> _Task prompt_: Extract each line holding the word "completes" from the entries.

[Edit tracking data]
*** Begin section ***

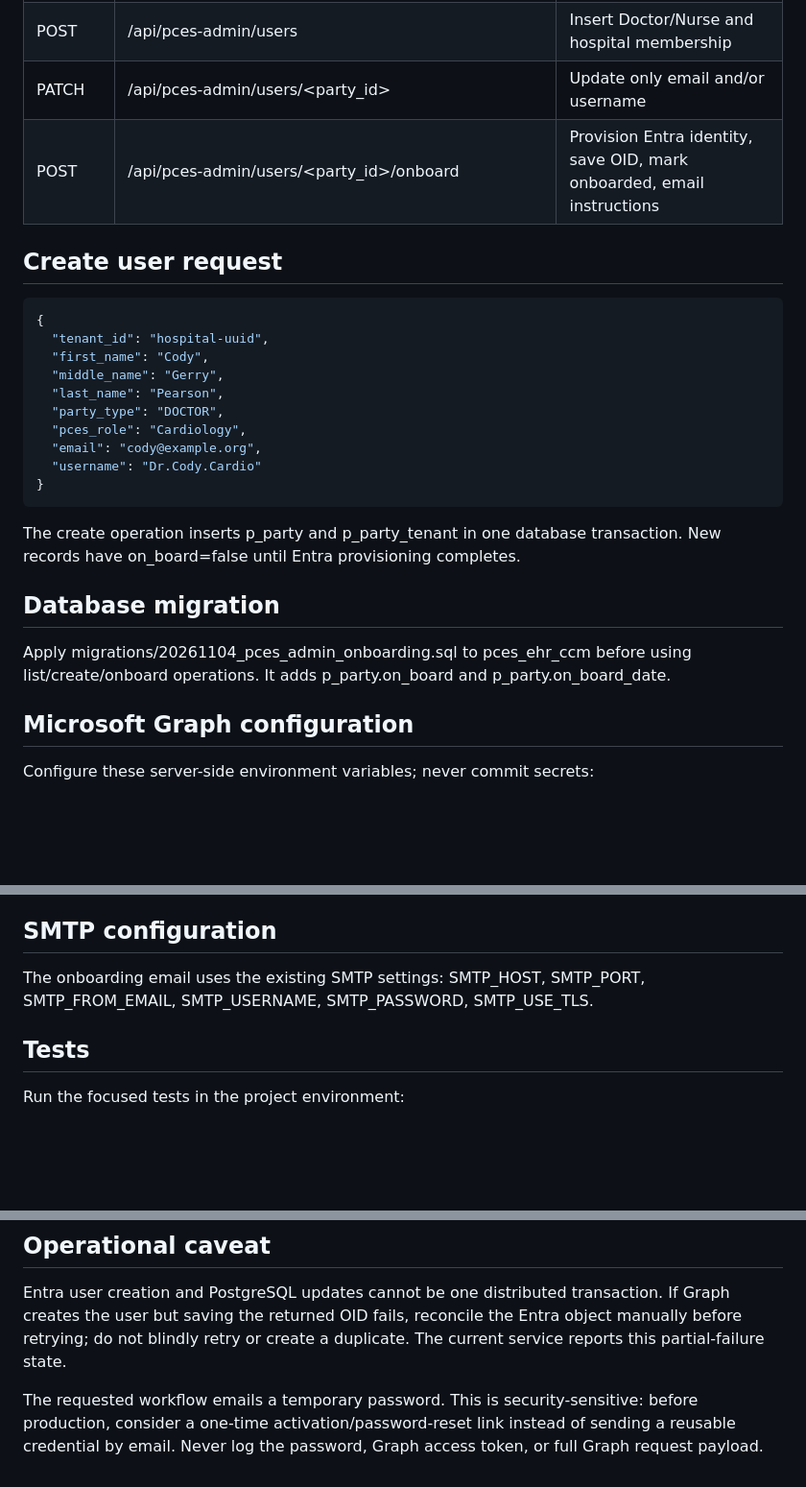
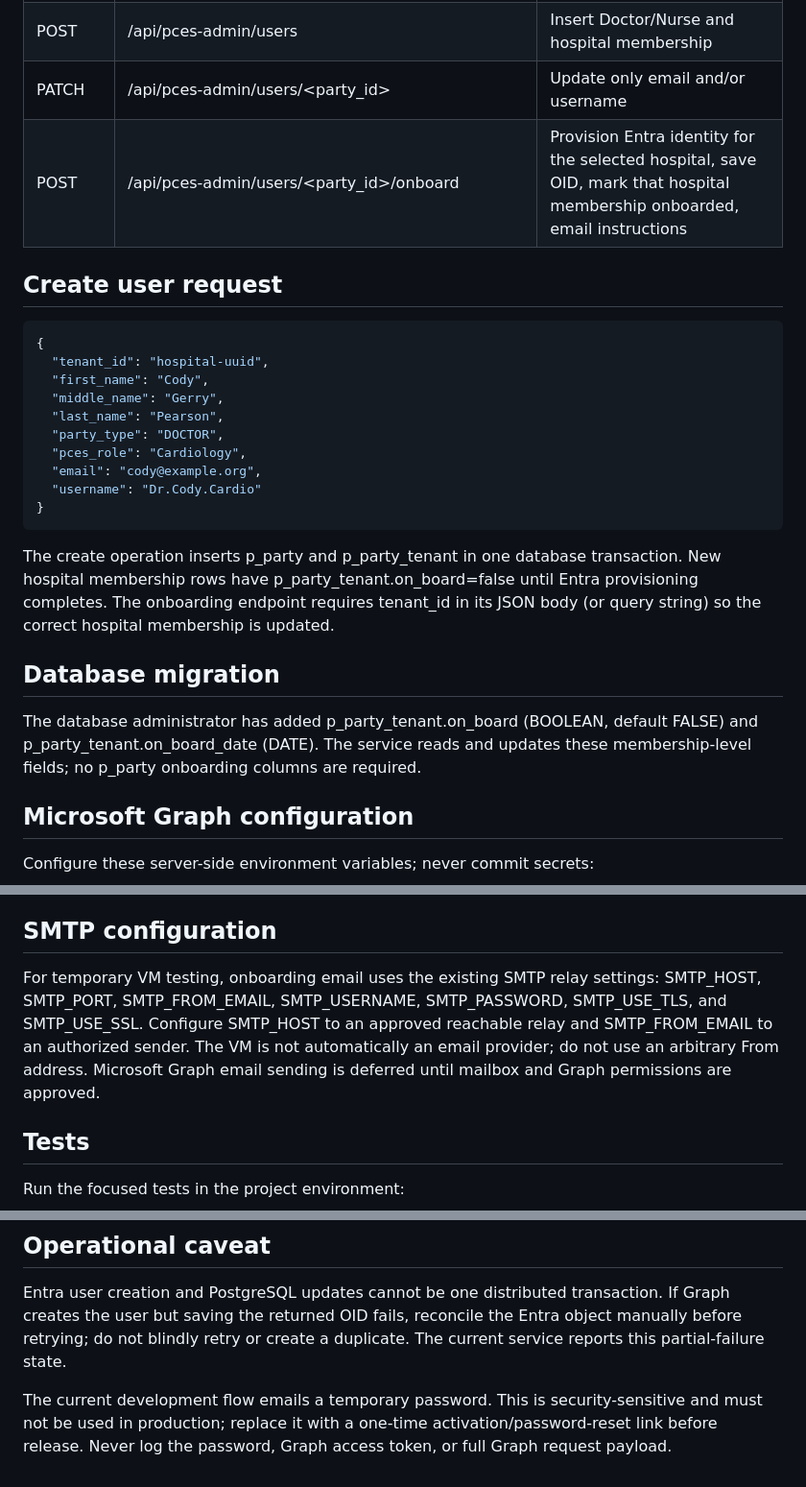
Before and after one commit to bala-ceg/Pulmonology_RAG_App, a Markdown page: docs/PCES_ADMIN_ONBOARDING_API.md, 3 parts joined by grey strips. Shown at 96% size. Rendered like a GitHub page; blank space fills up the shorter version.

Commit message:
Document tenant-level onboarding and temporary SMTP relay

```diff
--- a/docs/PCES_ADMIN_ONBOARDING_API.md
+++ b/docs/PCES_ADMIN_ONBOARDING_API.md
@@ -18,7 +18,7 @@ This API implements the PCES Admin onboarding workflow in the approved onboardin
 | GET | /api/pces-admin/users/search?tenant_id=<uuid>&last_name=&party_type=&email= | Search hospital users |
 | POST | /api/pces-admin/users | Insert Doctor/Nurse and hospital membership |
 | PATCH | /api/pces-admin/users/<party_id> | Update only email and/or username |
-| POST | /api/pces-admin/users/<party_id>/onboard | Provision Entra identity, save OID, mark onboarded, email instructions |
+| POST | /api/pces-admin/users/<party_id>/onboard | Provision Entra identity for the selected hospital, save OID, mark that hospital membership onboarded, email instructions |
 
 ## Create user request
 
@@ -35,11 +35,11 @@ This API implements the PCES Admin onboarding workflow in the approved onboardin
 }
 ~~~
 
-The create operation inserts p_party and p_party_tenant in one database transaction. New records have on_board=false until Entra provisioning completes.
+The create operation inserts p_party and p_party_tenant in one database transaction. New hospital membership rows have p_party_tenant.on_board=false until Entra provisioning completes. The onboarding endpoint requires tenant_id in its JSON body (or query string) so the correct hospital membership is updated.
 
 ## Database migration
 
-Apply migrations/20261104_pces_admin_onboarding.sql to pces_ehr_ccm before using list/create/onboard operations. It adds p_party.on_board and p_party.on_board_date.
+The database administrator has added p_party_tenant.on_board (BOOLEAN, default FALSE) and p_party_tenant.on_board_date (DATE). The service reads and updates these membership-level fields; no p_party onboarding columns are required.
 
 ## Microsoft Graph configuration
 
@@ -55,7 +55,7 @@ The provisioning application needs Microsoft Graph application permissions and a
 
 ## SMTP configuration
 
-The onboarding email uses the existing SMTP settings: SMTP_HOST, SMTP_PORT, SMTP_FROM_EMAIL, SMTP_USERNAME, SMTP_PASSWORD, SMTP_USE_TLS.
+For temporary VM testing, onboarding email uses the existing SMTP relay settings: SMTP_HOST, SMTP_PORT, SMTP_FROM_EMAIL, SMTP_USERNAME, SMTP_PASSWORD, SMTP_USE_TLS, and SMTP_USE_SSL. Configure SMTP_HOST to an approved reachable relay and SMTP_FROM_EMAIL to an authorized sender. The VM is not automatically an email provider; do not use an arbitrary From address. Microsoft Graph email sending is deferred until mailbox and Graph permissions are approved.
 
 ## Tests
 
@@ -71,4 +71,4 @@ Route tests mock service boundaries and do not create Microsoft accounts. A sepa
 
 Entra user creation and PostgreSQL updates cannot be one distributed transaction. If Graph creates the user but saving the returned OID fails, reconcile the Entra object manually before retrying; do not blindly retry or create a duplicate. The current service reports this partial-failure state.
 
-The requested workflow emails a temporary password. This is security-sensitive: before production, consider a one-time activation/password-reset link instead of sending a reusable credential by email. Never log the password, Graph access token, or full Graph request payload.
+The current development flow emails a temporary password. This is security-sensitive and must not be used in production; replace it with a one-time activation/password-reset link before release. Never log the password, Graph access token, or full Graph request payload.
```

*** End section ***

> _The completed task_:
-The create operation inserts p_party and p_party_tenant in one database transaction. New records have on_board=false until Entra provisioning completes.
+The create operation inserts p_party and p_party_tenant in one database transaction. New hospital membership rows have p_party_tenant.on_board=false until Entra provisioning completes. The onboarding endpoint requires tenant_id in its JSON body (or query string) so the correct hospital membership is updated.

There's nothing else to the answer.